This piece is part two of The Slow Violence of Emerging Technologies — reading that first is a good idea, but not a must.
In part one, I compared Rob Nixon's concept of 'slow violence' with the feedback loop of harm we perpetuate with new technologies: Creators ship products which are of value to some, but of harm to others. The products are only revisited if enough pressure is felt from advocacy groups. This cycle moves at glacial speed, and is hard to identify. It's tough to break the cycle, and kind environments are part of the reason why.
A kind environment is one which has consistent dynamics and parameters, and clear indications of success and failure. They are a good space for 'learning', essentially. Machines are trained in kind environments like video games or board games. They learn what winning looks like, and so do more 'good' actions, which lead to winning — and less that lead to losing.
But the world is complicated. When we seek the 'good' or want to mitigate complex things like 'slow violence' how do we know if we are making the right decisions? And how do we orient our systems (technical and human) to 'learn' to work towards good, rather than optimise for things that we know will lead to externalised harm?
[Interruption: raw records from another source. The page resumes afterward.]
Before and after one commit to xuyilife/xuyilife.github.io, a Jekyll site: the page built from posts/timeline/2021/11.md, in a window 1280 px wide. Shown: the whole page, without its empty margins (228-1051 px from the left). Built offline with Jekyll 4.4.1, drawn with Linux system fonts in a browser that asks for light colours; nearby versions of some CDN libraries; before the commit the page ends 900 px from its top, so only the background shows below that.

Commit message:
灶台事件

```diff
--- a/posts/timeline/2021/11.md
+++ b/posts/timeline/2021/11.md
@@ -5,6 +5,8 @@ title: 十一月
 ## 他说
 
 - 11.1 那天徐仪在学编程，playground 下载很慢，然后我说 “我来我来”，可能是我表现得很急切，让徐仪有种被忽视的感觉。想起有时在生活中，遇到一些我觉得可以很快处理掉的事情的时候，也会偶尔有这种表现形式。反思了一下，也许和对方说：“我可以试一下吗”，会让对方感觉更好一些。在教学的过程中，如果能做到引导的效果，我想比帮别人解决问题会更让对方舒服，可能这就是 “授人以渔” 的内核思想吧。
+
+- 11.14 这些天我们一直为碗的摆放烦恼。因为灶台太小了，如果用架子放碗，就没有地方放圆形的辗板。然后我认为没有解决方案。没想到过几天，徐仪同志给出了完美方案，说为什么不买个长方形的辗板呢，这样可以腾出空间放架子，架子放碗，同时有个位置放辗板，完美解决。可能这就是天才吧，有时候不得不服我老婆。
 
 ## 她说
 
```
Under capitalism, we are ruled by markets, and are encouraged to think of markets as kind environments. Like this:
- Start up a business/build a product
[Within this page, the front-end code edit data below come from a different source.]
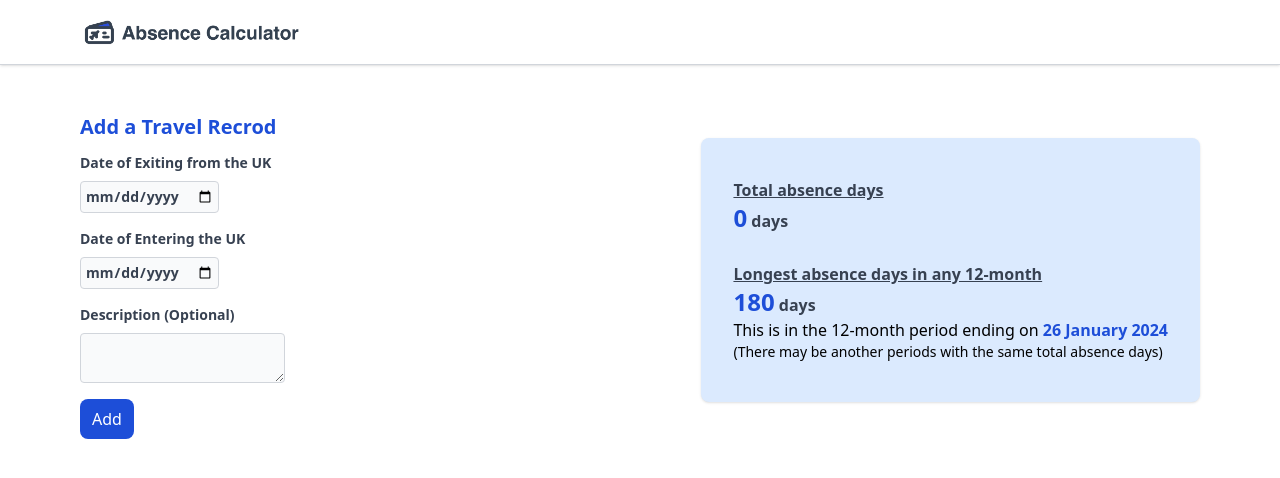
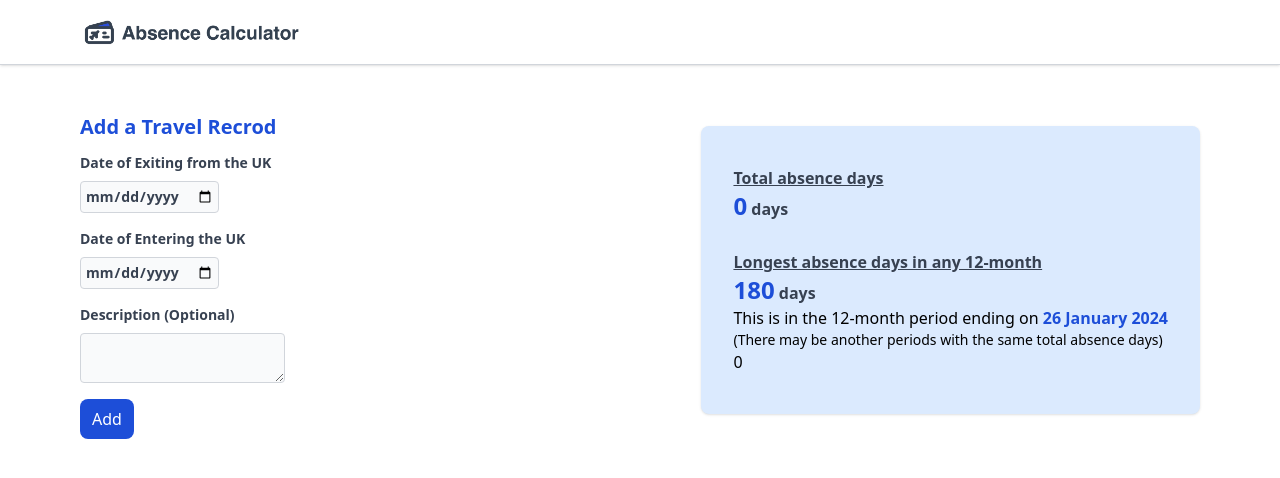
Before and after one commit to CYLeung12/visa-calculator, a React (Create React App) app: page / in a window 1280 px wide. Shown: the top 478 px of the page. Built offline with nearby package versions, Linux system fonts and the light colour scheme.

Commit message:
Use context to save recrods

```diff
--- a/package.json
+++ b/package.json
@@ -1,6 +1,7 @@
 {
   "name": "date-calculator",
   "version": "0.1.0",
+  "homepage": "https://cyleung12.github.io/visa-calculator/",
   "private": true,
   "dependencies": {
     "@testing-library/jest-dom": "^5.17.0",
@@ -23,7 +24,7 @@
     "test": "react-scripts test",
     "eject": "react-scripts eject",
     "predeploy" : "npm run build",
-    "deploy": "gh-pages -b main -d build"
+    "deploy": "gh-pages -d build"
   },
   "eslintConfig": {
     "extends": [
--- a/src/App.tsx
+++ b/src/App.tsx
@@ -1,12 +1,15 @@
-import React, { useState } from "react";
+import React, { useContext, useState } from "react";
 import RecordCreate from "./components/RecordCreate";
-import { LeavingRecord } from "./LeavingRecordType";
 import Nav from "./components/Nav";
 import RecordList from "./components/RecordList";
 import DataDisplay from "./components/DataDisplay";
+import { countDateDiff } from "./helpers";
+import { RecordsContext, RecordsContextType } from "./RecordsContext";
 
 function App() {
-  const [records, setRecords] = useState<LeavingRecord[]>([]);
+  const { records, setRecords } = useContext(
+    RecordsContext
+  ) as RecordsContextType;
 
   const createRecrod = (
     exitDate: Date | undefined,
@@ -35,33 +38,15 @@ function App() {
     setRecords(updatedRecords);
   };
 
-  const countDateDiff = (
-    exitDate: Date | undefined,
-    entryDate: Date | undefined
-  ): number => {
-    if (!exitDate || !entryDate) {
-      return 0;
-    }
-    const exitDateInTime = new Date(exitDate).getTime();
-    const entryDateInTime = new Date(entryDate).getTime();
-
-    const dateDiff = Math.floor(
-      (entryDateInTime - exitDateInTime) / (24 * 3600 * 1000)
-    );
-    return dateDiff - 1;
-  };
-
   return (
     <div>
       <Nav />
       <div className="container mx-auto px-20">
         <div className="flex flex-wrap justify-between items-center py-3">
           <RecordCreate onCreate={createRecrod} />
-          <DataDisplay records={records} />
+          <DataDisplay />
         </div>
-        {!!records.length && (
-          <RecordList records={records} onDelete={deleteRecordById} />
-        )}
+        {!!records.length && <RecordList onDelete={deleteRecordById} />}
       </div>
     </div>
   );
--- a/src/RecordsContext.tsx
+++ b/src/RecordsContext.tsx
@@ -1,24 +1,26 @@
-import {
-  Dispatch,
-  FC,
-  ReactNode,
-  SetStateAction,
-  createContext,
-  useContext,
-  useState,
-} from "react";
+import { FC, PropsWithChildren, createContext, useState } from "react";
 import { LeavingRecord } from "./LeavingRecordType";
 
-type RecordsContextType = {
+// export type RecordsContextType = {
+//   records: LeavingRecord[];
+//   updateRecords: (records: LeavingRecord[]) => void;
+// };
+
+export type RecordsContextType = {
   records: LeavingRecord[];
-  setRecords: Dispatch<SetStateAction<LeavingRecord[]>>;
-  children?: ReactNode;
+  setRecords: (value: React.SetStateAction<LeavingRecord[]>) => void;
 };
 
 export const RecordsContext = createContext<RecordsContextType | null>(null);
+// export const RecordsContext =
+//   createContext<RecordsContextType>(recordContextState);
 
-const RecordsProvider: FC<RecordsContextType> = ({ children }) => {
+const RecordsProvider = ({ children }: PropsWithChildren<{}>) => {
   const [records, setRecords] = useState<LeavingRecord[]>([]);
+
+  const updateRecords = (records: LeavingRecord[]) => {
+    setRecords(records);
+  };
 
   return (
     <RecordsContext.Provider value={{ records, setRecords }}>
@@ -28,6 +30,3 @@ const RecordsProvider: FC<RecordsContextType> = ({ children }) => {
 };
 
 export default RecordsProvider;
-
-export const useRecordsContext = () =>
-  useContext(RecordsContext) as RecordsContextType;
--- a/src/components/DataDisplay.tsx
+++ b/src/components/DataDisplay.tsx
@@ -1,15 +1,15 @@
-import React from "react";
-import { LeavingRecord } from "../LeavingRecordType";
+import React, { useContext } from "react";
+import { countAbsenceTwelveMonths } from "../helpers";
+import { RecordsContext, RecordsContextType } from "../RecordsContext";
 
-type DataDisplayType = {
-  records: LeavingRecord[];
-};
+const DataDisplay: React.FC = () => {
+  const { records } = useContext(RecordsContext) as RecordsContextType;
 
-const DataDisplay: React.FC<DataDisplayType> = ({ records }) => {
   const totalAbsence = records.reduce(
     (total, { dateDifference }) => total + dateDifference,
     0
   );
+  const result = countAbsenceTwelveMonths(records);
 
   return (
     <div className="bg-blue-100 px-8 py-10 rounded-lg shadow h-fit">
@@ -36,6 +36,7 @@ const DataDisplay: React.FC<DataDisplayType> = ({ records }) => {
           <p className="text-sm">
             (There may be another periods with the same total absence days)
           </p>
+          {result[0]}
         </div>
       </div>
     </div>
--- a/src/components/RecordList.tsx
+++ b/src/components/RecordList.tsx
@@ -1,14 +1,16 @@
-import React from "react";
+import React, { useContext } from "react";
 import { LeavingRecord } from "../LeavingRecordType";
 import RecordTableHeader from "./RecordTableHeader";
 import RecordShow from "./RecordShow";
+import { RecordsContext, RecordsContextType } from "../RecordsContext";
 
 type RecordListProps = {
-  records: LeavingRecord[];
   onDelete: (id: number) => void;
 };
 
-const RecordList: React.FC<RecordListProps> = ({ records, onDelete }) => {
+const RecordList: React.FC<RecordListProps> = ({ onDelete }) => {
+  const { records } = useContext(RecordsContext) as RecordsContextType;
+
   const listRecrods = records.map((r, index) => (
     <RecordShow leavingRecord={r} index={index} onDelete={onDelete} />
   ));
--- a/src/helpers.ts
+++ b/src/helpers.ts
@@ -1,5 +1,97 @@
 import moment from "moment";
+import { LeavingRecord } from "./LeavingRecordType";
 
 export const convertDateToString = (date: Date | undefined): string => moment(date).format("YYYY-MM-DD");
 
 export const convertDateForDisplay = (date: Date | undefined): string => moment(date).format("DD MMMM YYYY");
+
+export const countDateDiff = (
+    exitDate: Date | undefined,
+    entryDate: Date | undefined
+  ): number => {
+    if (!exitDate || !entryDate) {
+      return 0;
+    }
+    const exitDateInTime = new Date(exitDate).getTime();
+    const entryDateInTime = new Date(entryDate).getTime();
+
+    const dateDiff = Math.floor(
+      (entryDateInTime - exitDateInTime) / (24 * 3600 * 1000)
+    );
+    return dateDiff - 1;
+  };
+
+export const countAbsenceTwelveMonths = (records: LeavingRecord[]): string[] => {
+    if (records.length === 0) {
+           console.log(0)
+        const emptyResult = ["0", "0"]
+        return emptyResult;
+    }
+    const sortRecords = records.sort(compareExitDate);
+
+    let periodStart = sortRecords[0].exitDate!;
+    let periodEnd = addDays(periodStart, 180);
+    const lastEntry = sortRecords[sortRecords.length - 1].entryDate!;
+    let maxAbsence = 0;
+    let maxAbsenceDate: Date;
+    console.log(periodEnd)
+   console.log(lastEntry)
+    do  {
+
+        const counter: number[] = [];
+        for (let r of records) {
+            if (r.exitDate! > periodEnd) break;
+            console.log(1)
+            if (r.entryDate! < periodStart) break;
+            console.log(2)
+            if (r.exitDate! < periodStart && r.entryDate! <= periodEnd) {
+            console.log(3)
+
+                counter.push(countDateDiff(periodStart, r.entryDate))
+            }
+            if (r.exitDate! >= periodStart && r.entryDate! <= periodEnd) {
+            console.log(4)
+
+                counter.push(countDateDiff(r.exitDate, r.entryDate))
+            }
+            if (r.exitDate! <= periodEnd && r.entryDate! > periodEnd) {
+            console.log(5)
+
+                counter.push(countDateDiff(r.exitDate, periodEnd))
+            }
+            if (r.exitDate! < periodStart && r.entryDate! > periodEnd) {
+            console.log(6)
+
+                counter.push(countDateDiff(periodStart, periodEnd))
+            }
+        }
+        const totalAbsence = counter.reduce((accum, current) => accum + current, 0);
+        console.log(totalAbsence)
+        if (totalAbsence > maxAbsence) {
+            console.log(7)
+            maxAbsence = totalAbsence;
+            maxAbsenceDate = periodEnd;
+        }
+        periodStart = addDays(periodStart, 1);
+    } while (periodEnd <= lastEntry)
+    const result = [`${maxAbsence}`, convertDateForDisplay(periodEnd)]
+    return result;
+}
+
+const compareExitDate = (r1: LeavingRecord, r2: LeavingRecord) => {
+    if (r1.exitDate && r2.exitDate) {
+    if ( r1.exitDate < r2.exitDate ){
+    return -1;
+  }
+  if ( r1.exitDate > r2.exitDate  ){
+    return 1;
+  }
+        }
+  return 0;
+}
+
+const addDays = (date: Date, days: number) => {
+  var result = new Date(date);
+  result.setDate(result.getDate() + days);
+  return result;
+}
--- a/src/index.tsx
+++ b/src/index.tsx
@@ -1,9 +1,14 @@
 import React from "react";
 import ReactDOM from "react-dom/client";
 import App from "./App";
-import './index.css'
+import "./index.css";
+import RecordsProvider, { RecordsContext } from "./RecordsContext";
 
 const el = document.getElementById("root") as HTMLElement;
 const root = ReactDOM.createRoot(el);
 
-root.render(<App />);
+root.render(
+  <RecordsProvider>
+    <App />
+  </RecordsProvider>
+);
```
- Test it in a market place, where the metrics for success are users, monthly recurring revenue, market share, valuation and further investment by those with power, and ultimately acquisition (and maybe eventually profit).
- If you can grow, sell to consumers, and get acquired, your product is good — transformative even. If you haven't done these things, your product is bad and you should 'pivot'.
These metrics are a very clean-cut measure of success, meaning it is easier to build systems that are oriented towards them. Ones which learn from experiments, and optimise choices and structures to achieve those metrics. This kind environment precludes examination of complex, compounded harms. Not only does it overlook them as a proxy of failure or fail to incorporate them in formulas for success, it encourages systems to actually overlook them entirely. With growth and success being so visible, and harm being so invisible (to those incentivised to ignore it), you can see how breaking out of cycles of slow violence is such a challenge.
I ran a non-profit for close to a decade, and I was always struck by the proxies we used to know if we were having an impact.
Easy metrics: are you able to fundraise, grow, be known?
Hard metrics: do people like working with you, are you helping shift power, are you actually making a difference at all? Is your work 'worth' it?
I thought about it all the time, and in the end I don't have answers, just more questions. And a longing for a kind environment for learning, experimentation, and change that is oriented to optimise for something I know will make the world better.
This has me noodling on: how can we ask organisations to pursue a different success criteria, if we don't know what it is yet? How can we establish strategies for long term social benefit, that create a kind environment which we can orient technology creators towards? How can we end slow violence and reduce our dependence on inequitable, long-term harm to fuel change?
I don't think ESG goals cut it, but I'm curious if any ESG thinkers out there are considering how to build pro-technosocial metrics that we can use to condition moral thinking for technology makers and stop letting them off the hook for 'unintended consequences' on the path to profit.